• **What this task involves**
Leaving out the images, repeat all the lines below exactly.
..........
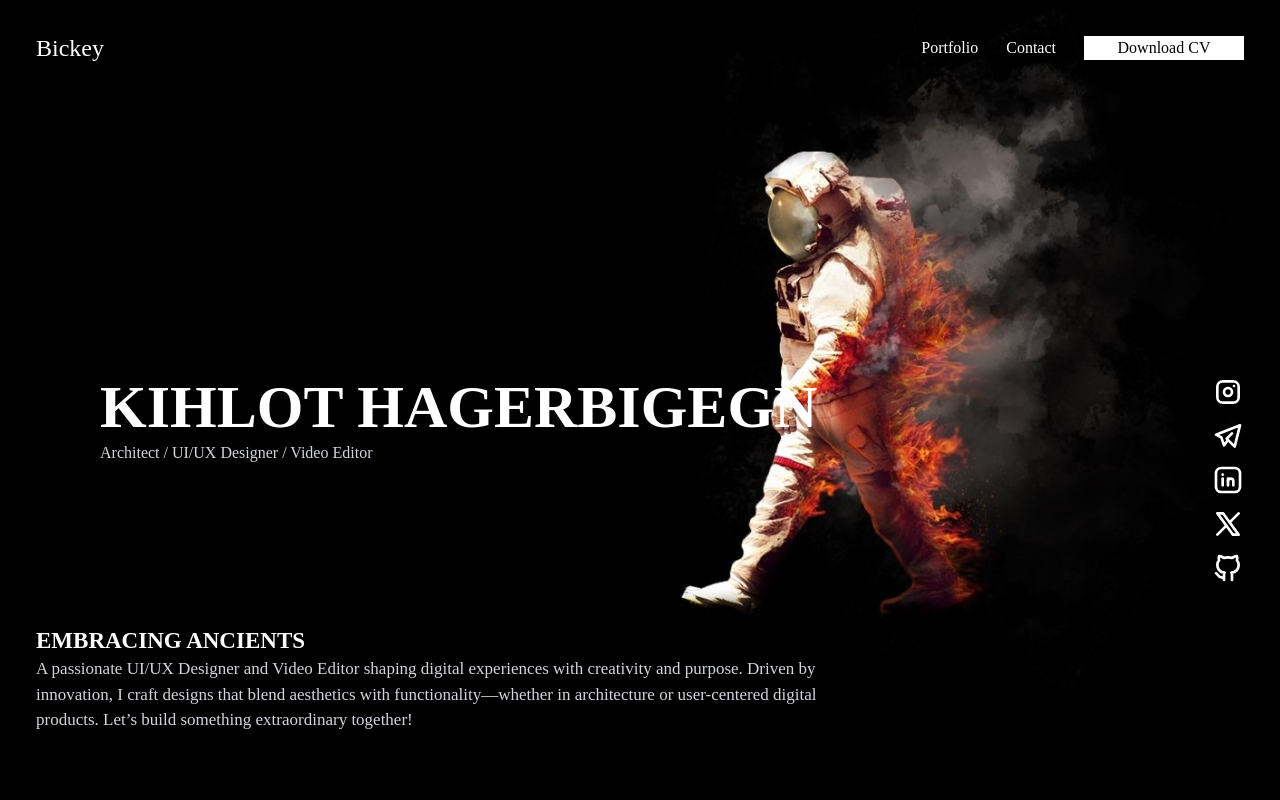
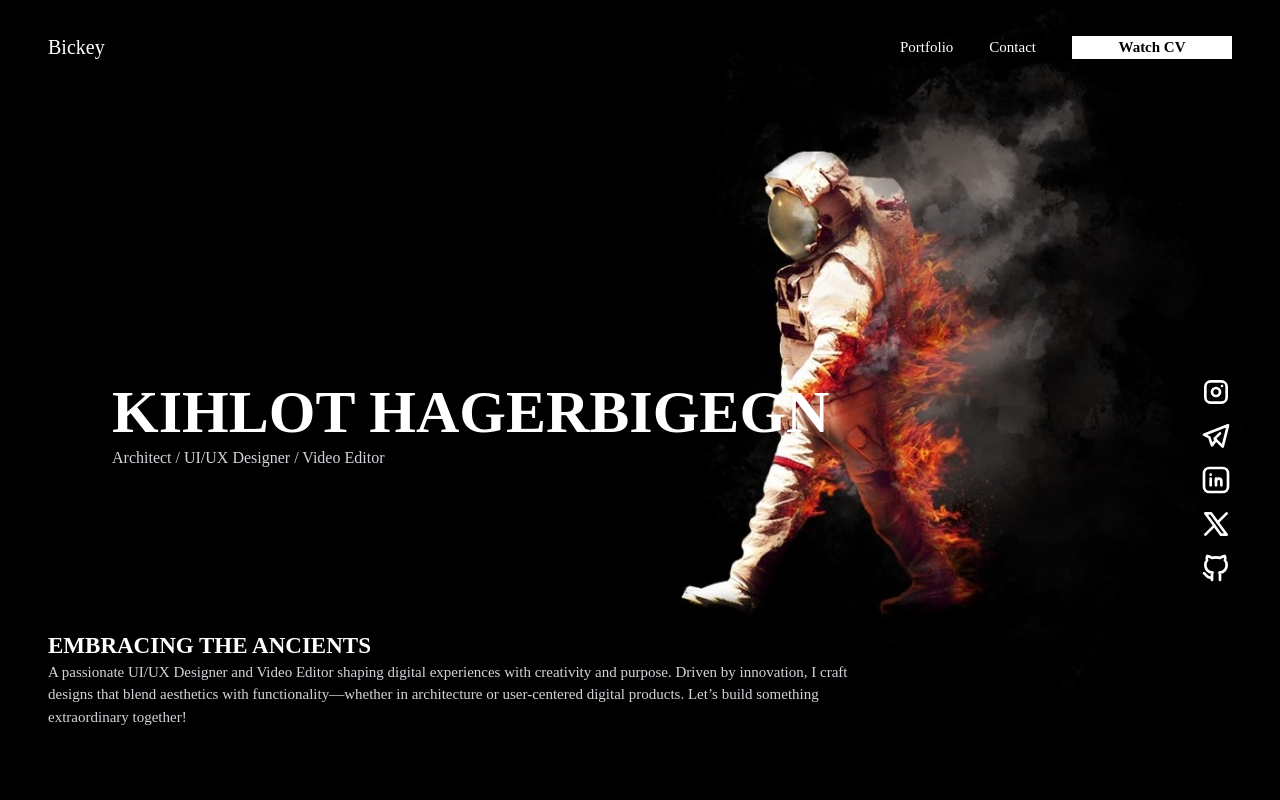
Before and after one commit to bikiyam/Bickey, a Nuxt app: page / in a window 1280 px wide. Shown: the top 800 px of the page. Built offline with nearby package versions, Linux system fonts and the light colour scheme.

Commit message:
Font adjustments

```diff
--- a/components/hero.vue
+++ b/components/hero.vue
@@ -1,5 +1,5 @@
 <template>
-    <div class=" h-[90vh] align-middle px-9 ">
+    <div class=" h-[90vh] align-middle px-12 ">
         <div class="flex items-center w-full h-[100vh] justify-between">
             <div class="text-start w-[800px] justify-end">
                 <div class="flex flex-col justify-center text-start h-[50vh] pl-16"> <!-- Use flex and center items -->
@@ -7,8 +7,8 @@
                     <h1 class="text-gray-300 mt-4">Architect / UI/UX Designer / Video Editor</h1>
                 </div>
                 <div class=" flex flex-col justify-end h-full bg-transparent">
-                    <h1 class="text-[23px] font-semibold font-[Onest] leading-tight">EMBRACING ANCIENTS</h1>
-                    <p class="text-[17px] font-extralight text-gray-300">A passionate UI/UX Designer and Video Editor shaping digital experiences with creativity and purpose. Driven by innovation, I craft designs that blend aesthetics with functionality—whether in architecture or user-centered digital products. Let’s build something extraordinary together!</p>
+                    <h1 class="text-[23px] font-semibold font-[Onest] leading-tight">EMBRACING THE ANCIENTS</h1>
+                    <p class="text-[15px] font-extralight text-gray-300">A passionate UI/UX Designer and Video Editor shaping digital experiences with creativity and purpose. Driven by innovation, I craft designs that blend aesthetics with functionality—whether in architecture or user-centered digital products. Let’s build something extraordinary together!</p>
                 </div>
             </div>
             <div class="gap-3 flex flex-col justify-end">
--- a/components/navbar.vue
+++ b/components/navbar.vue
@@ -3,15 +3,15 @@
 
 
 <template>
-    <div class=" h-[10vh] w-full py-8 px-9 align-middle bg-transparent flex justify-between">
-        <h1 class=" text-2xl font-thin font-[Pacifico]">Bickey</h1>
-        <div class="flex gap-7 pt-1 text-[16px] font-light">
+    <div class=" h-[10vh] w-full py-8 px-12 align-middle bg-transparent flex justify-between">
+        <h1 class=" text-[20px] font-extralight font-[Pacifico]">Bickey</h1>
+        <div class="flex gap-9 pt-1 text-[15px] font-light">
             <NuxtLink to="/portfolio">
                 <h1>Portfolio</h1>
             </NuxtLink>
             <h1>Contact</h1>
             <div class=" h-16 w-40 text-center rounded-full ">
-                <h1 class=" bg-white text-black ">Download CV</h1>
+                <h1 class=" bg-white text-black font-semibold ">Watch CV</h1>
             </div>
         </div>
     </div>
```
..........
• **Response to the exercise**
Before and after one commit to bikiyam/Bickey, a Nuxt app: page / in a window 1280 px wide. Shown: the top 800 px of the page. Built offline with nearby package versions, Linux system fonts and the light colour scheme.

Commit message:
Font adjustments

```diff
--- a/components/hero.vue
+++ b/components/hero.vue
@@ -1,5 +1,5 @@
 <template>
-    <div class=" h-[90vh] align-middle px-9 ">
+    <div class=" h-[90vh] align-middle px-12 ">
         <div class="flex items-center w-full h-[100vh] justify-between">
             <div class="text-start w-[800px] justify-end">
                 <div class="flex flex-col justify-center text-start h-[50vh] pl-16"> <!-- Use flex and center items -->
@@ -7,8 +7,8 @@
                     <h1 class="text-gray-300 mt-4">Architect / UI/UX Designer / Video Editor</h1>
                 </div>
                 <div class=" flex flex-col justify-end h-full bg-transparent">
-                    <h1 class="text-[23px] font-semibold font-[Onest] leading-tight">EMBRACING ANCIENTS</h1>
-                    <p class="text-[17px] font-extralight text-gray-300">A passionate UI/UX Designer and Video Editor shaping digital experiences with creativity and purpose. Driven by innovation, I craft designs that blend aesthetics with functionality—whether in architecture or user-centered digital products. Let’s build something extraordinary together!</p>
+                    <h1 class="text-[23px] font-semibold font-[Onest] leading-tight">EMBRACING THE ANCIENTS</h1>
+                    <p class="text-[15px] font-extralight text-gray-300">A passionate UI/UX Designer and Video Editor shaping digital experiences with creativity and purpose. Driven by innovation, I craft designs that blend aesthetics with functionality—whether in architecture or user-centered digital products. Let’s build something extraordinary together!</p>
                 </div>
             </div>
             <div class="gap-3 flex flex-col justify-end">
--- a/components/navbar.vue
+++ b/components/navbar.vue
@@ -3,15 +3,15 @@
 
 
 <template>
-    <div class=" h-[10vh] w-full py-8 px-9 align-middle bg-transparent flex justify-between">
-        <h1 class=" text-2xl font-thin font-[Pacifico]">Bickey</h1>
-        <div class="flex gap-7 pt-1 text-[16px] font-light">
+    <div class=" h-[10vh] w-full py-8 px-12 align-middle bg-transparent flex justify-between">
+        <h1 class=" text-[20px] font-extralight font-[Pacifico]">Bickey</h1>
+        <div class="flex gap-9 pt-1 text-[15px] font-light">
             <NuxtLink to="/portfolio">
                 <h1>Portfolio</h1>
             </NuxtLink>
             <h1>Contact</h1>
             <div class=" h-16 w-40 text-center rounded-full ">
-                <h1 class=" bg-white text-black ">Download CV</h1>
+                <h1 class=" bg-white text-black font-semibold ">Watch CV</h1>
             </div>
         </div>
     </div>
```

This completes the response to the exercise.